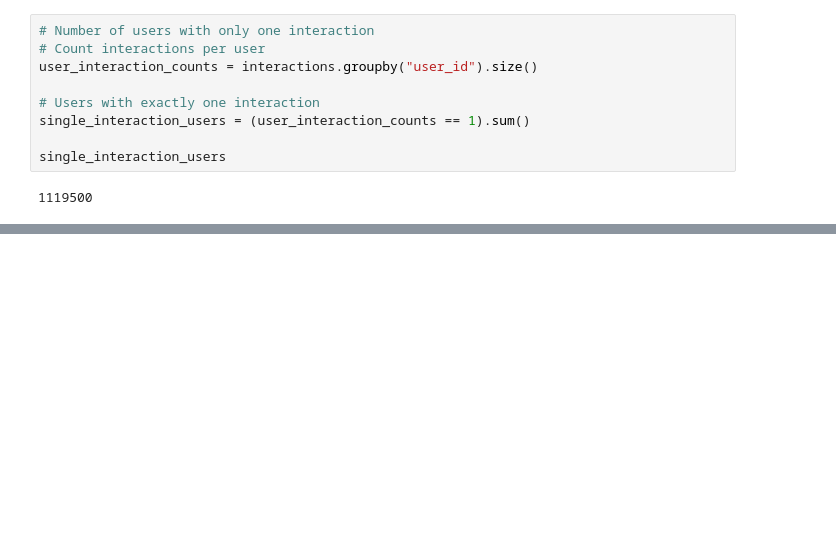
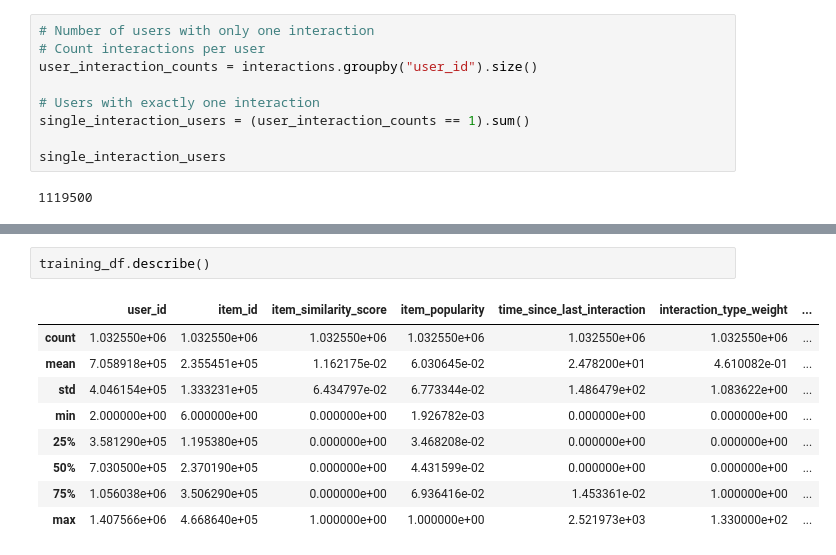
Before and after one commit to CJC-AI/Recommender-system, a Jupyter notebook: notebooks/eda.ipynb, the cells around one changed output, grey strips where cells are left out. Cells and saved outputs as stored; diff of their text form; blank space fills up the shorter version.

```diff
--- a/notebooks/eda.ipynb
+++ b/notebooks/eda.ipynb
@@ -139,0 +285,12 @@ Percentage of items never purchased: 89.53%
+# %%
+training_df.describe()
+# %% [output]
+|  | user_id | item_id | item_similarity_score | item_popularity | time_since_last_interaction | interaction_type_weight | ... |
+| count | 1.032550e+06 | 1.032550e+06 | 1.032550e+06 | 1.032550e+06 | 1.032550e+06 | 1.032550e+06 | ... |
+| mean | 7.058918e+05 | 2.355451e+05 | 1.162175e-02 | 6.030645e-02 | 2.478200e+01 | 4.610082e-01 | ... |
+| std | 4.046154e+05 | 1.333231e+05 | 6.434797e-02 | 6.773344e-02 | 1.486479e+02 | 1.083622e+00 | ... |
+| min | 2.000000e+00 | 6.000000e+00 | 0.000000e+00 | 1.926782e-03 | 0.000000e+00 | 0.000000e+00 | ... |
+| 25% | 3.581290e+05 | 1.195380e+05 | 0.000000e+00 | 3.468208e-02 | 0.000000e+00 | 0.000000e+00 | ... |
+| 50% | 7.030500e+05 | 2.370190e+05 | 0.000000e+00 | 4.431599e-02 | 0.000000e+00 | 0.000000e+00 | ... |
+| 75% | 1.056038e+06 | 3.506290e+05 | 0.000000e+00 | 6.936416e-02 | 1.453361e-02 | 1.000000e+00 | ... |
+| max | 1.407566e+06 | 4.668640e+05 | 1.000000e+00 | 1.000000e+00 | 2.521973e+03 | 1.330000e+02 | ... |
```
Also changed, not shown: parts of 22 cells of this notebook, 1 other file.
————————
▶ Work required
The data must be repeated exactly. Any pictures in it are to be left out.

▶ Reply
Before and after one commit to CJC-AI/Recommender-system, a Jupyter notebook: notebooks/eda.ipynb, the cells around one changed output, grey strips where cells are left out. Cells and saved outputs as stored; diff of their text form; blank space fills up the shorter version.

```diff
--- a/notebooks/eda.ipynb
+++ b/notebooks/eda.ipynb
@@ -139,0 +285,12 @@ Percentage of items never purchased: 89.53%
+# %%
+training_df.describe()
+# %% [output]
+|  | user_id | item_id | item_similarity_score | item_popularity | time_since_last_interaction | interaction_type_weight | ... |
+| count | 1.032550e+06 | 1.032550e+06 | 1.032550e+06 | 1.032550e+06 | 1.032550e+06 | 1.032550e+06 | ... |
+| mean | 7.058918e+05 | 2.355451e+05 | 1.162175e-02 | 6.030645e-02 | 2.478200e+01 | 4.610082e-01 | ... |
+| std | 4.046154e+05 | 1.333231e+05 | 6.434797e-02 | 6.773344e-02 | 1.486479e+02 | 1.083622e+00 | ... |
+| min | 2.000000e+00 | 6.000000e+00 | 0.000000e+00 | 1.926782e-03 | 0.000000e+00 | 0.000000e+00 | ... |
+| 25% | 3.581290e+05 | 1.195380e+05 | 0.000000e+00 | 3.468208e-02 | 0.000000e+00 | 0.000000e+00 | ... |
+| 50% | 7.030500e+05 | 2.370190e+05 | 0.000000e+00 | 4.431599e-02 | 0.000000e+00 | 0.000000e+00 | ... |
+| 75% | 1.056038e+06 | 3.506290e+05 | 0.000000e+00 | 6.936416e-02 | 1.453361e-02 | 1.000000e+00 | ... |
+| max | 1.407566e+06 | 4.668640e+05 | 1.000000e+00 | 1.000000e+00 | 2.521973e+03 | 1.330000e+02 | ... |
```
Also changed, not shown: parts of 22 cells of this notebook, 1 other file.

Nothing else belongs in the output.